You have been redirected to Return to

Pilot Nomad and villagers inspect the airstrip.

Forty-Year Wait!

*Please note that this event took place before the COVID-19 crisis.  That is why the pilots are not wearing masks and are not social distancing.  

“We’ve wanted an airstrip in that location for 40 years!” 

Ed Casteel has been working with the Wana since 1979.  So he wasn’t exaggerating as he celebrated the first landing of the Kodiak in the location where he first began, though he now works on translation from the USA. 

“The Wana region is so vast, it can take literally days to get from one village to another,” says Ed.  Though the government is building makeshift roads into parts of the interior regions of Wana-land, they are often impassable in rainy season. Not every village is connected either.

When the government road-building bulldozer was working in “Ed’s” village, the Wana church saw an opportunity:  They asked for help in constructing a 600-meter airstrip just below and adjacent to the village – to replace one further away that had been washed out by a flood a few years ago.  The bulldozer would do in a few days what would take months to do by hand.  With an airstrip in place, the Ethnos360 Aviation Kodiak could connect this village to other Wana villages and even to sister churches on other islands, facilitating teaching, conferences and seminars.

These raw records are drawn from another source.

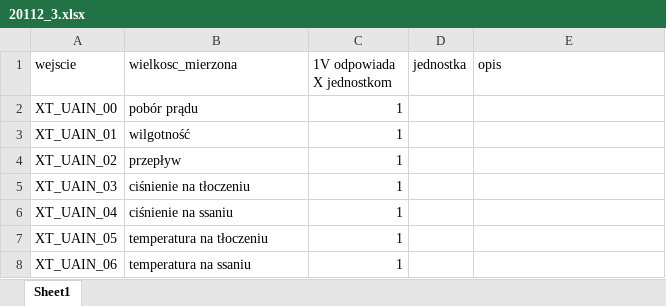
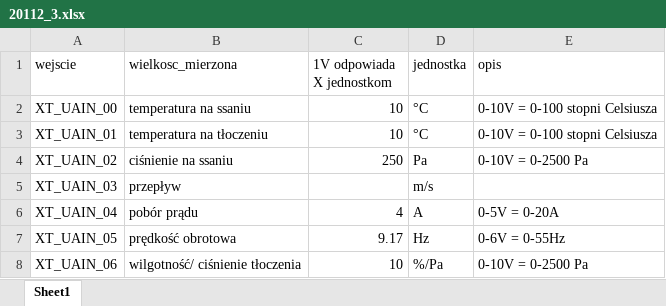
Before and after one commit to Arivalo/210920_WE, an Excel workbook: config_files/20112_3.xlsx, sheet Sheet1, drawn as a sheet; values as stored, in another font and other column widths than the file's, no borders; the diff names each change by its address in the sheet, - before the commit and + after, or states it on an @@ line.

```diff
--- a/config_files/20112_3.xlsx (sheet Sheet1)
+++ b/config_files/20112_3.xlsx (sheet Sheet1)
-B2 (wielkosc_mierzona): pobór prądu
+B2 (wielkosc_mierzona): temperatura na ssaniu
-C2:C3 (1V odpowiada X jednostkom): 1
+C2:C3 (1V odpowiada X jednostkom): 10
-D2:D3 (jednostka): (empty)
+D2:D3 (jednostka): °C
-E2:E3 (opis): (empty)
+E2:E3 (opis): 0-10V = 0-100 stopni Celsiusza
-B3 (wielkosc_mierzona): wilgotność
+B3 (wielkosc_mierzona): temperatura na tłoczeniu
-B4 (wielkosc_mierzona): przepływ
+B4 (wielkosc_mierzona): ciśnienie na ssaniu
-C4 (1V odpowiada X jednostkom): 1
+C4 (1V odpowiada X jednostkom): 250
-D4 (jednostka): (empty)
+D4 (jednostka): Pa
-E4 (opis): (empty)
+E4 (opis): 0-10V = 0-2500 Pa
-B5 (wielkosc_mierzona): ciśnienie na tłoczeniu
+B5 (wielkosc_mierzona): przepływ
-C5 (1V odpowiada X jednostkom): 1
+C5 (1V odpowiada X jednostkom): (empty)
-D5 (jednostka): (empty)
+D5 (jednostka): m/s
-B6 (wielkosc_mierzona): ciśnienie na ssaniu
+B6 (wielkosc_mierzona): pobór prądu
-C6 (1V odpowiada X jednostkom): 1
+C6 (1V odpowiada X jednostkom): 4
-D6 (jednostka): (empty)
+D6 (jednostka): A
-E6 (opis): (empty)
+E6 (opis): 0-5V = 0-20A
-B7 (wielkosc_mierzona): temperatura na tłoczeniu
+B7 (wielkosc_mierzona): prędkość obrotowa
-C7 (1V odpowiada X jednostkom): 1
+C7 (1V odpowiada X jednostkom): 9.17
-D7 (jednostka): (empty)
+D7 (jednostka): Hz
-E7 (opis): (empty)
+E7 (opis): 0-6V = 0-55Hz
-B8 (wielkosc_mierzona): temperatura na ssaniu
+B8 (wielkosc_mierzona): wilgotność/ ciśnienie tłoczenia
-C8 (1V odpowiada X jednostkom): 1
+C8 (1V odpowiada X jednostkom): 10
-D8 (jednostka): (empty)
+D8 (jednostka): %/Pa
-E8 (opis): (empty)
+E8 (opis): 0-10V = 0-2500 Pa
```
Also changed, not shown: config_files/20093_2.xlsx.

Once the bulldozer did the rough work, the Wana villages stepped up to get the airstrip into shape.  They used a Wacker Packer to firm up the soft spots and tackled the task of clearing the brush from the sides and ends of the strip. 

After a thorough inspection (see The Pilot’s Perspective, below), the long-awaited day arrived.  “The Kodiak was able to make the first landing and the airstrip has been officially approved!” rejoiced Ed. 

The Wana church has lots of events on the docket in the future – and this new airstrip will come in handy.  One of the events will involve a discipleship team conducting a youth retreat while church leaders and parents have sessions on strengthening families and raising kids.   Just like people everywhere, they are grappling with how families and youth face the challenges of this day and age. 

The Pilot’s Perspective

“We want to be next!”  Last year when Ethnos360 Aviation opened a long-unused airstrip in another Wana area, the people of the village mentioned above were standing in line for their turn. 

But making an airstrip is no easy task:  finding terrain that is flat enough and long enough is difficult in the mountains.  Add to that the challenges of land rights, gardens and coconut trees, and you have a lot of complex cultural barriers to navigate, wrote pilot’s wife Elizabeth Peck. 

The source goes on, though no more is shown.